**REQUIRED ACTION**
Only a number is expected here: the count of lines in the data that contain "height".

◇ ◇ ◇ ◇ ◇

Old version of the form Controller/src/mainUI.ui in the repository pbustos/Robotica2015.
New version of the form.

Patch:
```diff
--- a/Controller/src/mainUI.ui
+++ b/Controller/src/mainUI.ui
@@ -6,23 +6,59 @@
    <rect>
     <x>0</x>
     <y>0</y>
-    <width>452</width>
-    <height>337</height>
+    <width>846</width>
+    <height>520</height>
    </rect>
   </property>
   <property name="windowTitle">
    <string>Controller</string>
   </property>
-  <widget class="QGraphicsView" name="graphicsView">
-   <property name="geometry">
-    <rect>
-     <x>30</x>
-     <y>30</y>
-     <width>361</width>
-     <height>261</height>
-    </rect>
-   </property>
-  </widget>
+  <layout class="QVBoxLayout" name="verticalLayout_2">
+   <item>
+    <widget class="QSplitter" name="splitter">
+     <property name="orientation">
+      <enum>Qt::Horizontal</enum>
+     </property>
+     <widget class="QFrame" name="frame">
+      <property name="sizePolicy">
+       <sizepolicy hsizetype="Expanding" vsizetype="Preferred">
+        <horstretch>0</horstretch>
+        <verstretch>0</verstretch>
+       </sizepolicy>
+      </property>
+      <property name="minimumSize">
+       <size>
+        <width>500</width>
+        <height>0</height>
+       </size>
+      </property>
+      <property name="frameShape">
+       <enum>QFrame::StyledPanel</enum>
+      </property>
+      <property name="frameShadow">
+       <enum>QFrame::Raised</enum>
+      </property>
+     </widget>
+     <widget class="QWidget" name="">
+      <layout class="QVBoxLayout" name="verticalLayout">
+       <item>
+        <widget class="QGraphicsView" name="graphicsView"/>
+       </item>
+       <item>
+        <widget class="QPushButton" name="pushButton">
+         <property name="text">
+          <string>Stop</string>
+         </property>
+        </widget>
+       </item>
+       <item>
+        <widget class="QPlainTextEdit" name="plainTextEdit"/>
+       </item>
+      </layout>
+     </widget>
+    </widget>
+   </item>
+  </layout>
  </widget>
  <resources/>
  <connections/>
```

◇ ◇ ◇ ◇ ◇

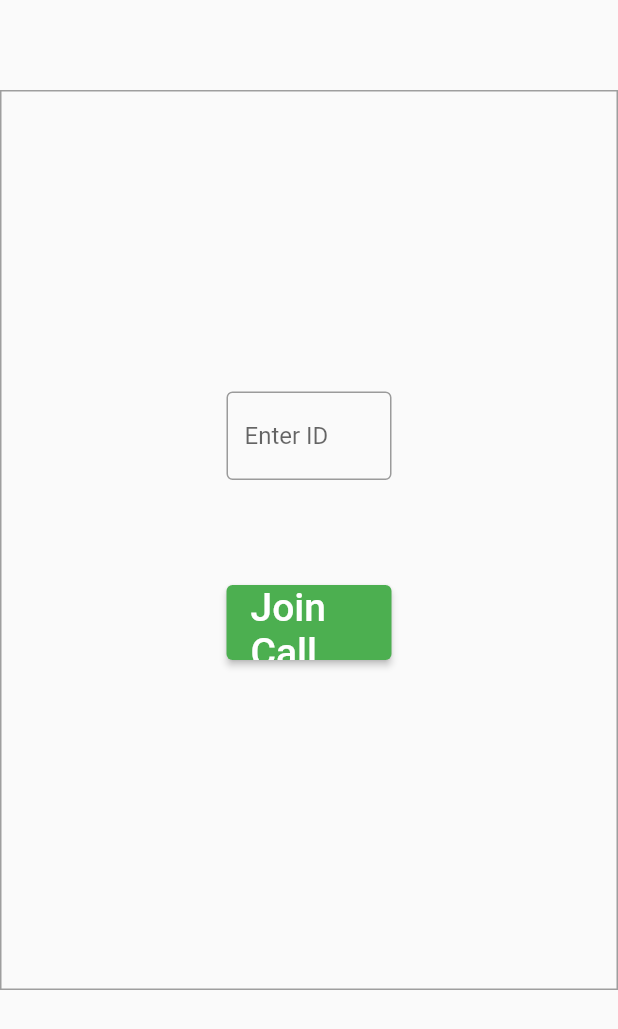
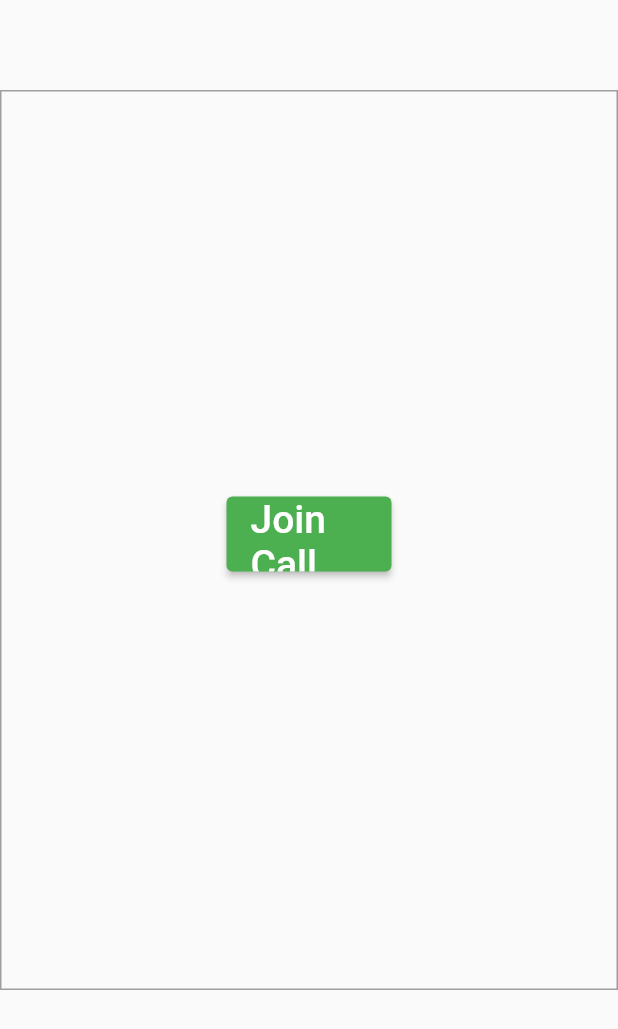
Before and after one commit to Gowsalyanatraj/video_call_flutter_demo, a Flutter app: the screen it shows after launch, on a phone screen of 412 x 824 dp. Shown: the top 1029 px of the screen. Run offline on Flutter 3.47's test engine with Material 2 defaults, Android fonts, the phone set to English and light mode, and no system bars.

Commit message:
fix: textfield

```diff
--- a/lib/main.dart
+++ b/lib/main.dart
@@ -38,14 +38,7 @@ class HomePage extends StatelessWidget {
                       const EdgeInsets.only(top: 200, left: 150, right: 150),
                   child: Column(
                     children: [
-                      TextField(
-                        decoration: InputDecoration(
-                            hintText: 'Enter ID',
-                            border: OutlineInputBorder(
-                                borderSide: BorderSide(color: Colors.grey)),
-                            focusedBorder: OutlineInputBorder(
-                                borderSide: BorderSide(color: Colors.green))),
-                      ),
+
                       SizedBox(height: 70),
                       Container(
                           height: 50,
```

◇ ◇ ◇ ◇ ◇

**SOLUTION FOR THIS PROBLEM**
6